Planning Board member Cryor dies
Potomac woman was former legislator, publisher
Jean B. Cryor, a member of the Montgomery County Planning Board, and former three-term state legislator and newspaper publisher, died Tuesday.
The news of her death, at age 70, came in a statement from County Executive Isiah Leggett.
"Her absence will be deeply felt in many ways and in many communities," Leggett said. "We mourn her loss and extend our deepest condolences to her family, her friends, and her colleagues on the Planning Board."
Cryor, of Potomac, was appointed to the Planning Board in June 2007 after she lost a bid for a fourth term representing District 15 in the House of Delegates in 2006.
On the Planning Board, she was known for her quick wit, sharp questioning and interest in a range of topics.
"Jean brought us insight, compassion, humor, and great good judgment to the decisions we make," Planning Board Chairman Royce Hanson said in a statement Tuesday.
The cause of death was not available late Tuesday.
Cryor was the lone Republican on the county's delegation to the state legislature when she lost her House seat in 2006 to political newcomer Craig Rice, a Democrat from Germantown, by 152 votes.
Before entering politics, she was a former editor and publisher at The Gazette.

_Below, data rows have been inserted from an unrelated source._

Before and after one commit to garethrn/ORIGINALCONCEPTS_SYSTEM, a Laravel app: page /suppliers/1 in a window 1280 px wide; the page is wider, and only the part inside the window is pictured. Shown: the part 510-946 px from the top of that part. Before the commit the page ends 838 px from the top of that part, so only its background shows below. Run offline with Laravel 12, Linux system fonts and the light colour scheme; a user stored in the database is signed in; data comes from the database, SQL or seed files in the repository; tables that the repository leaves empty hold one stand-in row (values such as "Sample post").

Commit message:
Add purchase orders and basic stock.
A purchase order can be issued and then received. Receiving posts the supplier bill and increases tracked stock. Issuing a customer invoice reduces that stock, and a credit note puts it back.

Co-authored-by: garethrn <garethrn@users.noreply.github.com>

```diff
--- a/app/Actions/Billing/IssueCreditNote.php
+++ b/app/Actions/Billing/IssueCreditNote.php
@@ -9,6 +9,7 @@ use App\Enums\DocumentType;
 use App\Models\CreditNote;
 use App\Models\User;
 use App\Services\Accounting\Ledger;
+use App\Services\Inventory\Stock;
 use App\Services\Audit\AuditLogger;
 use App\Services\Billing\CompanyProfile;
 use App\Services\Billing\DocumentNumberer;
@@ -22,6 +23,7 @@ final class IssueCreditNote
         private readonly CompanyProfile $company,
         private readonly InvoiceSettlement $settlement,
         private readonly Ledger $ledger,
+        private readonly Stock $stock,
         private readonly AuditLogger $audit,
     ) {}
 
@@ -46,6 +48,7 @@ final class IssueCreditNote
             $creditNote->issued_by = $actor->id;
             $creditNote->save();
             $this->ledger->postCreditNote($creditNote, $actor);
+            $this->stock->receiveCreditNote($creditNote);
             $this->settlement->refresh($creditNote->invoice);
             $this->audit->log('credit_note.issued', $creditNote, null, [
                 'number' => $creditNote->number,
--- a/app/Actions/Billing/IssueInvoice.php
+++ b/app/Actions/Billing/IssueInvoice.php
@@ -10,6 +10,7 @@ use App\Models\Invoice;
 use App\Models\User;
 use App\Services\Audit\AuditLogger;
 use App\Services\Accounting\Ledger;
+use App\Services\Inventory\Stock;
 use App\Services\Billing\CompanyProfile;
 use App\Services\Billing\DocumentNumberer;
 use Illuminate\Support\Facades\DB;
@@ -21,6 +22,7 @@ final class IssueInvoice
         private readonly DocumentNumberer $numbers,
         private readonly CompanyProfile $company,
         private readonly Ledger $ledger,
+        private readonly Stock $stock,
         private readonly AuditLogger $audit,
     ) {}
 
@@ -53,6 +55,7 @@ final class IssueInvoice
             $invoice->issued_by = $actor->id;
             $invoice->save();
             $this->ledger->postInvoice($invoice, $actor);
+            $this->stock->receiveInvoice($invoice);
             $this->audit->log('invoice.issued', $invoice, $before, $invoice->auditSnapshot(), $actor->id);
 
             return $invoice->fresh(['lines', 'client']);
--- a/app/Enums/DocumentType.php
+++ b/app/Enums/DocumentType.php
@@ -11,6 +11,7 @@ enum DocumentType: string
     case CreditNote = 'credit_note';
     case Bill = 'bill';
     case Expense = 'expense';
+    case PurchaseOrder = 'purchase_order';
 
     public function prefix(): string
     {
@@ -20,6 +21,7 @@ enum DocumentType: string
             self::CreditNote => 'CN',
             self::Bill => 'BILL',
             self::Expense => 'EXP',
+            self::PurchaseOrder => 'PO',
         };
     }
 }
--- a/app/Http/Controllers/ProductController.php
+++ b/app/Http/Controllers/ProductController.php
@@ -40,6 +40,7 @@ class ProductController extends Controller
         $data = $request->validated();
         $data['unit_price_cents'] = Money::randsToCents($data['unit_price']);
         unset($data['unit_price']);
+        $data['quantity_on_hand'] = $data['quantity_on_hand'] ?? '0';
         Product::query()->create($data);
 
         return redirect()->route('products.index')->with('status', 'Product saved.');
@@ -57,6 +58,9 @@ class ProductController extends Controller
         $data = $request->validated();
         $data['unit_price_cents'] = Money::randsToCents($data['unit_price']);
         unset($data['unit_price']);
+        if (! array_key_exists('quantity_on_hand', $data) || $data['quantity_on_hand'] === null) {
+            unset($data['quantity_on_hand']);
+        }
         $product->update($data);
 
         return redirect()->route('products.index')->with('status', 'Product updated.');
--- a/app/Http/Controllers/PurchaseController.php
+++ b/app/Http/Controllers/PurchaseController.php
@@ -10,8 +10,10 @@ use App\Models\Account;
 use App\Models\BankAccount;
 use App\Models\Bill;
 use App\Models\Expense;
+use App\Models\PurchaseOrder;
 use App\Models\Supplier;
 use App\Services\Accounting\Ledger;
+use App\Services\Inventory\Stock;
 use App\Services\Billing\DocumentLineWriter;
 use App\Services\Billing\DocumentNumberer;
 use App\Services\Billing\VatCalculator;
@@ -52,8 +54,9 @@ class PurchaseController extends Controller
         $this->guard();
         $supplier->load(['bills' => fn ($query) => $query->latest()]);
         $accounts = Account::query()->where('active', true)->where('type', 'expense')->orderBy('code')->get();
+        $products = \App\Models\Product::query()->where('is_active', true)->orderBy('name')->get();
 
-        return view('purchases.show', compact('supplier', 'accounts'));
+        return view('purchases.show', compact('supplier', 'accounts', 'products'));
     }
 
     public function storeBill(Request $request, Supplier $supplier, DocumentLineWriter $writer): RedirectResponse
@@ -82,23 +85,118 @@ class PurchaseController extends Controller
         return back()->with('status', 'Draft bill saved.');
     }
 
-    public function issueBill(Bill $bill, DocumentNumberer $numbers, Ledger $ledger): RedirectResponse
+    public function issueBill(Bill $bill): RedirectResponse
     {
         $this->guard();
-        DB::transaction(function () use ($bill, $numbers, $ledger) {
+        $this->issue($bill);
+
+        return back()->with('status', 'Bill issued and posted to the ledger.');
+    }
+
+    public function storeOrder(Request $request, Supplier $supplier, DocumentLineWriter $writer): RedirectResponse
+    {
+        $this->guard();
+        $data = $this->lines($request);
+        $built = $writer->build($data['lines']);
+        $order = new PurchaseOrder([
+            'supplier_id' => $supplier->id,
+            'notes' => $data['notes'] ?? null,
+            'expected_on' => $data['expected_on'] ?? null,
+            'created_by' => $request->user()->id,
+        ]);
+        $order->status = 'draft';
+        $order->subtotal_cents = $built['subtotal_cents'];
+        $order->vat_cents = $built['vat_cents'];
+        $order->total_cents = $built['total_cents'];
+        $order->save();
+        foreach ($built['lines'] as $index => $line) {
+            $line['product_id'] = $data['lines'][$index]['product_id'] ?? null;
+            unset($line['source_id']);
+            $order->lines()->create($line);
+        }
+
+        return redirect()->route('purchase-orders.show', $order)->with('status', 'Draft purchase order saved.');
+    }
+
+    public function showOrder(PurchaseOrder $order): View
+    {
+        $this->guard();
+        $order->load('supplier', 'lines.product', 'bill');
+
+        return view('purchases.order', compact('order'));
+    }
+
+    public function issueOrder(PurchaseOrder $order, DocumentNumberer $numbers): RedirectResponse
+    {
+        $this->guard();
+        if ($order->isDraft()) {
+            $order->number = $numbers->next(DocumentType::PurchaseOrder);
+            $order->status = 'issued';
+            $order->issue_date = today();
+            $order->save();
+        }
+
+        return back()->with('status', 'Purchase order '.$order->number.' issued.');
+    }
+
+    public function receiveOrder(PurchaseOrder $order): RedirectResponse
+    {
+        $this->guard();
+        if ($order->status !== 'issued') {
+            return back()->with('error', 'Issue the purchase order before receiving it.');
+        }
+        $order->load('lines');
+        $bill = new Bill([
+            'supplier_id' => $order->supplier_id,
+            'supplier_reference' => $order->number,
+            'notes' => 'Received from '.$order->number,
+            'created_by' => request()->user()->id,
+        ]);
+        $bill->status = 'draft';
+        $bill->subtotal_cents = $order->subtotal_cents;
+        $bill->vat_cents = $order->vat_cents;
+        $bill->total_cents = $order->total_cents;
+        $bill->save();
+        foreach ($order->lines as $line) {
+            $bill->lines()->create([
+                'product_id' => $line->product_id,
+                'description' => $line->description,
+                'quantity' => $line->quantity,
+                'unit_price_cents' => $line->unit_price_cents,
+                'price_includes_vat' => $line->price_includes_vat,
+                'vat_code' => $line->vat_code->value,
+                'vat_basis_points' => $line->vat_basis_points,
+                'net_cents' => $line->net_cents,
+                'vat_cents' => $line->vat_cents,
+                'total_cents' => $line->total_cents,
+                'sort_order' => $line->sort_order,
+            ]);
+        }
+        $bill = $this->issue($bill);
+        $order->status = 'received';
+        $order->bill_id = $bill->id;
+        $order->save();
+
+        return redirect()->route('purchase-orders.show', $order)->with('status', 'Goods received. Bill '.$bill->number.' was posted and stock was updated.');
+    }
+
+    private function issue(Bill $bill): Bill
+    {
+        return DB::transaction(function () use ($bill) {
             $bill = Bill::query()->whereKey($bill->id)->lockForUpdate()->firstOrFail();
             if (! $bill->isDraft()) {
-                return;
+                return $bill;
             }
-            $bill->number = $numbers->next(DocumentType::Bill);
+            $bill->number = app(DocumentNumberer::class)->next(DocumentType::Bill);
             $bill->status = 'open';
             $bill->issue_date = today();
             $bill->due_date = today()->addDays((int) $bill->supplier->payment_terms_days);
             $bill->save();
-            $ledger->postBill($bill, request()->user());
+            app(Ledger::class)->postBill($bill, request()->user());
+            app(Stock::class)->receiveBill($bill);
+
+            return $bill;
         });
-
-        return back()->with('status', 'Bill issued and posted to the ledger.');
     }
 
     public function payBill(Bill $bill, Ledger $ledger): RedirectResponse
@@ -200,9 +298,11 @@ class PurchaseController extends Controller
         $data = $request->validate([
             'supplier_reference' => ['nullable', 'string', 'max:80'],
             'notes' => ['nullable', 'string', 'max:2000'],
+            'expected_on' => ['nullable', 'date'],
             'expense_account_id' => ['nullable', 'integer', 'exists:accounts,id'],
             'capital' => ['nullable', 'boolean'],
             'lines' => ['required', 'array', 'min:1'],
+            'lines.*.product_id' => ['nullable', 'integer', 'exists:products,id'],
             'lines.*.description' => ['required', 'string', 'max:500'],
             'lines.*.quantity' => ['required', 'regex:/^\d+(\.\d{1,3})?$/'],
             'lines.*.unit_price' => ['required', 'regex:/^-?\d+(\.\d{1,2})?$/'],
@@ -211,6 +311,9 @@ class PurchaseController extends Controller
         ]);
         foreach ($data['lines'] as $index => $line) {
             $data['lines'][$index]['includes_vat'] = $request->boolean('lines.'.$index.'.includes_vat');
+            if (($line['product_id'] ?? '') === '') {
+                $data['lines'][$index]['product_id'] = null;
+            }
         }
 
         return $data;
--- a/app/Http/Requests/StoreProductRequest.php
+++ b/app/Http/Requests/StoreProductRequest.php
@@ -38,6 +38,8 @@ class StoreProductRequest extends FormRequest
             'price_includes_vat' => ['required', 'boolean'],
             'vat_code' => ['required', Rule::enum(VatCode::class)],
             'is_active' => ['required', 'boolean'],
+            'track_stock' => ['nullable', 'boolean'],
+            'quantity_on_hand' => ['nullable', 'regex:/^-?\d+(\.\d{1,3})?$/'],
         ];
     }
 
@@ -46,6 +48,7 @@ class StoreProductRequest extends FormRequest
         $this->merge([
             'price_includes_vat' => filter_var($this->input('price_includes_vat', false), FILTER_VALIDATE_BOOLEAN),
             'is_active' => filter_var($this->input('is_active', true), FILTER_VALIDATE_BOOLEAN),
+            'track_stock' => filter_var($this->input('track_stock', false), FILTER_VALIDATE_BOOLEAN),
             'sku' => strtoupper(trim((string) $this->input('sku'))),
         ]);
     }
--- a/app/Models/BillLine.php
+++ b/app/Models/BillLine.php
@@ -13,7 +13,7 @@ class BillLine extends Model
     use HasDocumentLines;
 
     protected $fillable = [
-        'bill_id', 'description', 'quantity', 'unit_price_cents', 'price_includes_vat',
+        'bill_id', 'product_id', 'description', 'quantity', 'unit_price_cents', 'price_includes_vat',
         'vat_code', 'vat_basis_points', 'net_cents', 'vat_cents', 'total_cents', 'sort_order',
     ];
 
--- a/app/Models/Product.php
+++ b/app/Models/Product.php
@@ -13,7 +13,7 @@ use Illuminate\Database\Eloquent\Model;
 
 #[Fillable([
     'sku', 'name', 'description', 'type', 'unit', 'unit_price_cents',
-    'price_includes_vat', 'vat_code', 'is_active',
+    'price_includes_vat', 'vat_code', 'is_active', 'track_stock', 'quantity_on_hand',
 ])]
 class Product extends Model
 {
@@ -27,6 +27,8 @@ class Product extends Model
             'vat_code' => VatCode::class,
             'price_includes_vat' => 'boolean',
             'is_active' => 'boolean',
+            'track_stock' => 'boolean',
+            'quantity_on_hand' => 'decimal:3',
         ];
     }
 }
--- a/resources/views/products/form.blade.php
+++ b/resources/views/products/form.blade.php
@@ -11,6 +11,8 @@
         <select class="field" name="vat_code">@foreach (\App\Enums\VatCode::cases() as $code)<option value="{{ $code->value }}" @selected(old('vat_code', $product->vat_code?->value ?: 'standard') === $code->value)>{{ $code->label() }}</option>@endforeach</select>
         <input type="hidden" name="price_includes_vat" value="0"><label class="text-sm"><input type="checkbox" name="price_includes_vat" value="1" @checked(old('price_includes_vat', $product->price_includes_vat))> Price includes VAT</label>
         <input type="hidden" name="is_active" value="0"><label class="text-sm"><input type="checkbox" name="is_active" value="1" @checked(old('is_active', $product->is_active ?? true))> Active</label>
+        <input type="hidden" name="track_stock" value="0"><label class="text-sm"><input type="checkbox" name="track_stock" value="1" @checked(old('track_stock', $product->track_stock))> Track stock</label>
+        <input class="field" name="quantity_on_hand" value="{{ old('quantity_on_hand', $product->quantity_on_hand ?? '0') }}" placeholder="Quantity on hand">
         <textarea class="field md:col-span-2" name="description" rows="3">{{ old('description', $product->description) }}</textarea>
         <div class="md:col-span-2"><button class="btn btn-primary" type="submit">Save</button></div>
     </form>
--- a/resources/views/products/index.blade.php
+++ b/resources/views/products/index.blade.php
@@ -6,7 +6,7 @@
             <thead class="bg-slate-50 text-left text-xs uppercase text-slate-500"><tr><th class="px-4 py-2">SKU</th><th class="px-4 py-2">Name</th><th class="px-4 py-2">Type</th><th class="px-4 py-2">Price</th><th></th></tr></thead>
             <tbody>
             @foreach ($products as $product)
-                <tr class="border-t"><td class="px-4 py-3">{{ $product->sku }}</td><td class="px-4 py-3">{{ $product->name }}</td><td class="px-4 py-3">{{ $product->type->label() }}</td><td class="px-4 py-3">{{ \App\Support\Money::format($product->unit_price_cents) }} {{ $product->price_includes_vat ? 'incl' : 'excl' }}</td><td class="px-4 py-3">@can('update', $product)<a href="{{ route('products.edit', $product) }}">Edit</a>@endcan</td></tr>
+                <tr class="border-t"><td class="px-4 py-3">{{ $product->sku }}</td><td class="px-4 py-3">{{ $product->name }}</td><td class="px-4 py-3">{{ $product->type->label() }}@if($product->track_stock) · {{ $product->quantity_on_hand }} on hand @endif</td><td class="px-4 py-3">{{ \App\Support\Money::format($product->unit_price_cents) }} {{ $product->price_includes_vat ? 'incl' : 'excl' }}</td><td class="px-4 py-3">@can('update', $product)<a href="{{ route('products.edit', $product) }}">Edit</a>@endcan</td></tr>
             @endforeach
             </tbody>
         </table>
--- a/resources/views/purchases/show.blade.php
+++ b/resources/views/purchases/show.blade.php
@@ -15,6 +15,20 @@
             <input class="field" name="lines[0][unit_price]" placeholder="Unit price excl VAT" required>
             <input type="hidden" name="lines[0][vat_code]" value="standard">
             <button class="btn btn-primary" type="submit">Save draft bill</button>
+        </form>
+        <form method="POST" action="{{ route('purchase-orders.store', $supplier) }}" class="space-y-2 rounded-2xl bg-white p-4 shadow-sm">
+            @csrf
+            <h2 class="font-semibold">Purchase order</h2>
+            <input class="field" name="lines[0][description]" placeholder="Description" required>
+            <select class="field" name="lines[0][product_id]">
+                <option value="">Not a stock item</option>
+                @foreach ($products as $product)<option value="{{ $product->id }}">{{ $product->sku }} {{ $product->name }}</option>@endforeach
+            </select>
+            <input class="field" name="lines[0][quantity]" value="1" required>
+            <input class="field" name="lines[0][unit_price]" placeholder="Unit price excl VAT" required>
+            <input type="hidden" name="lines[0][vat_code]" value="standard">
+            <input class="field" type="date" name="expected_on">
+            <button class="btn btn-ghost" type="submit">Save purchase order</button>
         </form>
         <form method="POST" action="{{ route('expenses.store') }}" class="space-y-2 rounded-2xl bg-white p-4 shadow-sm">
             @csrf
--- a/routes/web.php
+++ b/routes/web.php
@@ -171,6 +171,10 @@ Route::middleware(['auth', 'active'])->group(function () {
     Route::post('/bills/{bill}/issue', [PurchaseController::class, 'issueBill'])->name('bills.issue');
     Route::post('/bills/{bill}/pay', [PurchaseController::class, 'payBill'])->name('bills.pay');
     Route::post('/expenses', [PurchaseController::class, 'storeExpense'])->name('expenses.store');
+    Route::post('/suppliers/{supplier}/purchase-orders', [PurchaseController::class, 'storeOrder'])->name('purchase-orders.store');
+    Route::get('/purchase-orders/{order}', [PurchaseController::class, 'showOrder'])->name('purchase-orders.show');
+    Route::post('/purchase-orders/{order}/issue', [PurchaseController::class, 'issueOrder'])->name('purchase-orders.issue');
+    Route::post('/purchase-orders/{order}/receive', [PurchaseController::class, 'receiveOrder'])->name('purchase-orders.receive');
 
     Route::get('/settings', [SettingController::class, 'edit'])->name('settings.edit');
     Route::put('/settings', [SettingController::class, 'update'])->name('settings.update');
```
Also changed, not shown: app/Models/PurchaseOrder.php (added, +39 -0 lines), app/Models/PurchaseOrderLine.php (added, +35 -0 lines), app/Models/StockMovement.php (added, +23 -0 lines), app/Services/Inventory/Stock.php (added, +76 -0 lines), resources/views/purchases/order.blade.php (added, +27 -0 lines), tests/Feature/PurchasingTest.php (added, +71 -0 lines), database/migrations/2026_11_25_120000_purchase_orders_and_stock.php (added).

"She was probably responsible for making our paper strong," said James F. Mannarino, The Gazette's president and publisher, who at the time worked for Cryor as an advertising manager.
"She really just made The Gazette a household name back in those days."
Cryor is the only Republican to have been elected president of the Women Legislators of Maryland.
Kathleen M. Dumais (D-Dist. 15) of Rockville shared an office in Annapolis with Cryor from 2002 to 2006. She remembered her as a "terrific mentor" who taught her to "listen to both sides and not compromise your heart and your principles."
Cryor pushed hard school funding and earned income tax credit for low-income individuals, said state Sen. Robert J. Garagiola.
"When she took the floor, everyone listened Republican and Democrat," he said.
Cryor participated by phone in a Planning Board hearing as recently as Oct. 22, said Commissioner Amy Presley, who met Cryor when she was a delegate and Presley an activist in Clarksburg.
"From the first moment I met her, I never viewed her as a politician but as a regular person," Presley said.
Even after Cryor was no longer in the State House, she was looking out for the people she had represented, Presley said.
Montgomery County Council President Philip M. Andrews said Cryor had a way of making people feel at ease.
"She was very independent, very clear about what she thought and very warm and engaging," said Andrews, (D-Dist. 3) of Gaithersburg.
He said one of her best traits was her ability to tap into what residents wanted to know.
"I was impressed by her independence, her common sense and her interest in hearing what was on peoples' minds," Andrews said.
Cryor was born in Landsdowne, Pa., and has three daughters. She was a widow.
Staff Writers Sebastian Montes, Susan Singer-Bart, Melissa A. Chadwick and Melissa Brachfeld contributed to this report.